While students at Berkeley have earned a reputation for silencing opposing viewpoints with violence, the university itself seems to have faltered in its reputation as an educational institution.
Times Higher Education down-ranked UC Berkeley in its annual university ranking report for 2017-2018. The California-based university is known for its dominant liberal ideology, and, more recently, the administration quashing talks by controversial speakers accused of spreading wrongthink ideas. While it is not clear whether the violent riots aimed at quelling the expression of opposing viewpoints contributed to its decline, Berkeley fell eight ranks, from #10 last year, to #18, with a new score of 84.3 percent. That’s a solid “B” grade by Berkeley’s own grading scale which, by way of analog, were it a sanitation rating at a restaurant, would leave much to be desired.
By comparison, Berkeley’s #10 rank last year was an improvement from the previous year’s #13, which makes the effective rate of decline much more significant, showing an 11-point reversal from last year’s rating trend.

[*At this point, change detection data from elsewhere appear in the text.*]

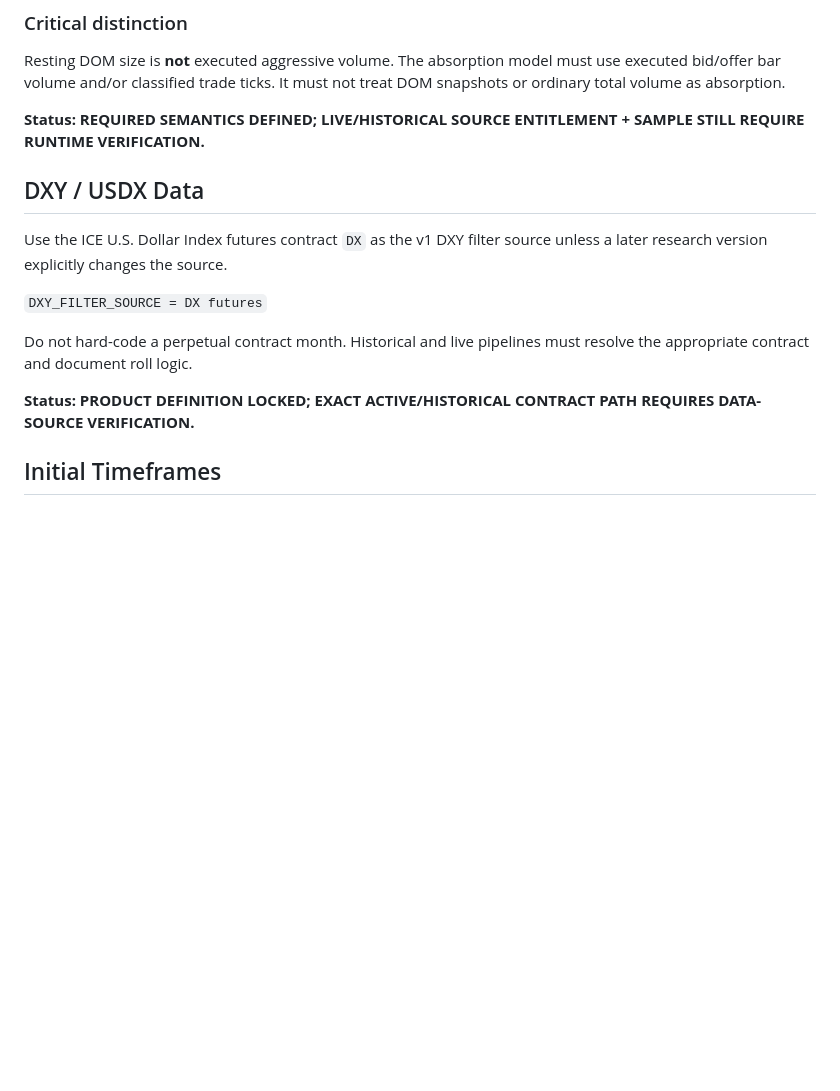
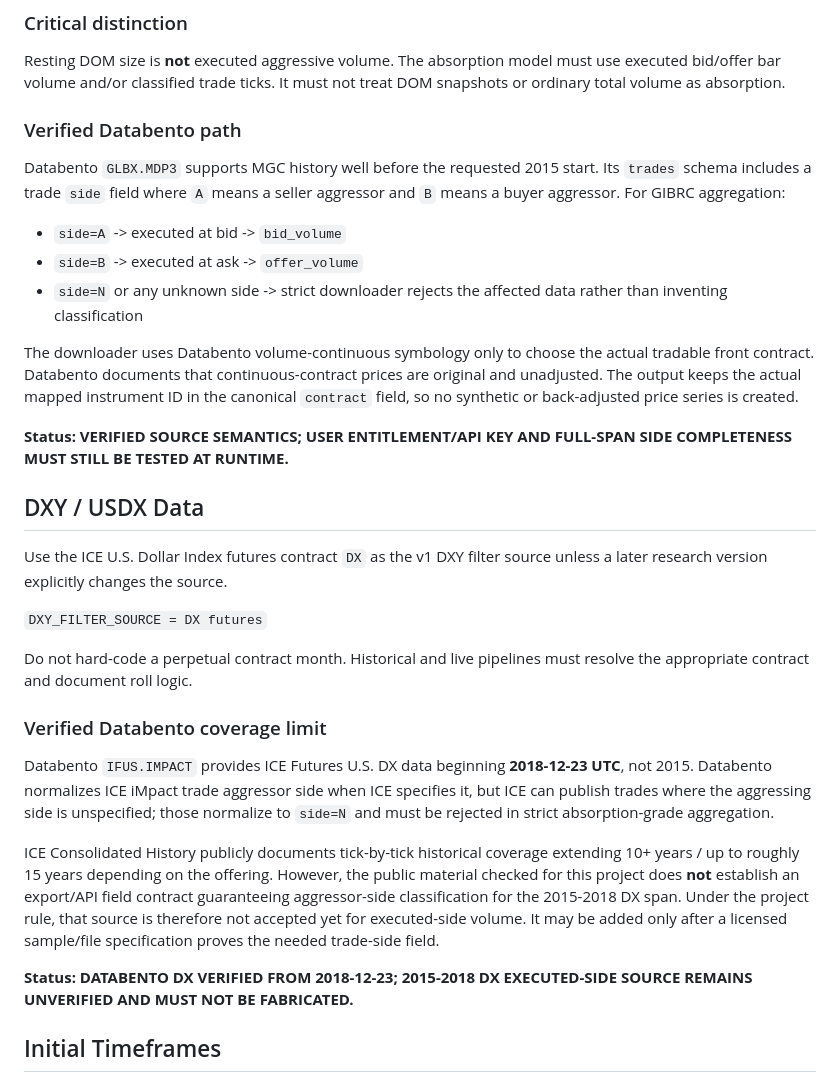
Before and after one commit to lafaillejeremiah7-droid/A-Setup-Finder-Company, a Markdown page: docs/DATA_REQUIREMENTS.md, the part around the change. Drawn GitHub-style; blank space fills up the shorter version.

Commit message:
Document verified Databento aggressor-side coverage limits

```diff
--- a/docs/DATA_REQUIREMENTS.md
+++ b/docs/DATA_REQUIREMENTS.md
@@ -38,7 +38,17 @@ Historical packets must be sorted and deduplicated before strategy use.
 
 Resting DOM size is **not** executed aggressive volume. The absorption model must use executed bid/offer bar volume and/or classified trade ticks. It must not treat DOM snapshots or ordinary total volume as absorption.
 
-**Status: REQUIRED SEMANTICS DEFINED; LIVE/HISTORICAL SOURCE ENTITLEMENT + SAMPLE STILL REQUIRE RUNTIME VERIFICATION.**
+### Verified Databento path
+
+Databento `GLBX.MDP3` supports MGC history well before the requested 2015 start. Its `trades` schema includes a trade `side` field where `A` means a seller aggressor and `B` means a buyer aggressor. For GIBRC aggregation:
+
+- `side=A` -> executed at bid -> `bid_volume`
+- `side=B` -> executed at ask -> `offer_volume`
+- `side=N` or any unknown side -> strict downloader rejects the affected data rather than inventing classification
+
+The downloader uses Databento volume-continuous symbology only to choose the actual tradable front contract. Databento documents that continuous-contract prices are original and unadjusted. The output keeps the actual mapped instrument ID in the canonical `contract` field, so no synthetic or back-adjusted price series is created.
+
+**Status: VERIFIED SOURCE SEMANTICS; USER ENTITLEMENT/API KEY AND FULL-SPAN SIDE COMPLETENESS MUST STILL BE TESTED AT RUNTIME.**
 
 ## DXY / USDX Data
 
@@ -48,7 +58,13 @@ Use the ICE U.S. Dollar Index futures contract `DX` as the v1 DXY filter source
 
 Do not hard-code a perpetual contract month. Historical and live pipelines must resolve the appropriate contract and document roll logic.
 
-**Status: PRODUCT DEFINITION LOCKED; EXACT ACTIVE/HISTORICAL CONTRACT PATH REQUIRES DATA-SOURCE VERIFICATION.**
+### Verified Databento coverage limit
+
+Databento `IFUS.IMPACT` provides ICE Futures U.S. DX data beginning **2018-12-23 UTC**, not 2015. Databento normalizes ICE iMpact trade aggressor side when ICE specifies it, but ICE can publish trades where the aggressing side is unspecified; those normalize to `side=N` and must be rejected in strict absorption-grade aggregation.
+
+ICE Consolidated History publicly documents tick-by-tick historical coverage extending 10+ years / up to roughly 15 years depending on the offering. However, the public material checked for this project does **not** establish an export/API field contract guaranteeing aggressor-side classification for the 2015-2018 DX span. Under the project rule, that source is therefore not accepted yet for executed-side volume. It may be added only after a licensed sample/file specification proves the needed trade-side field.
+
+**Status: DATABENTO DX VERIFIED FROM 2018-12-23; 2015-2018 DX EXECUTED-SIDE SOURCE REMAINS UNVERIFIED AND MUST NOT BE FABRICATED.**
 
 ## Initial Timeframes
 
```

Berkeley has become a hot topic in the last year for its tendency to support silencing opposing viewpoints, which, as a state institution, is a flagrant violation of constitutional protections against government censorship. Private schools and companies, by comparison, are not beholden to the Constitution, and are not obliged to protect the right to free expression. The distinction is not always made clear on either side of the debate, but is a necessary distinction to make in any informed conversation on the topic.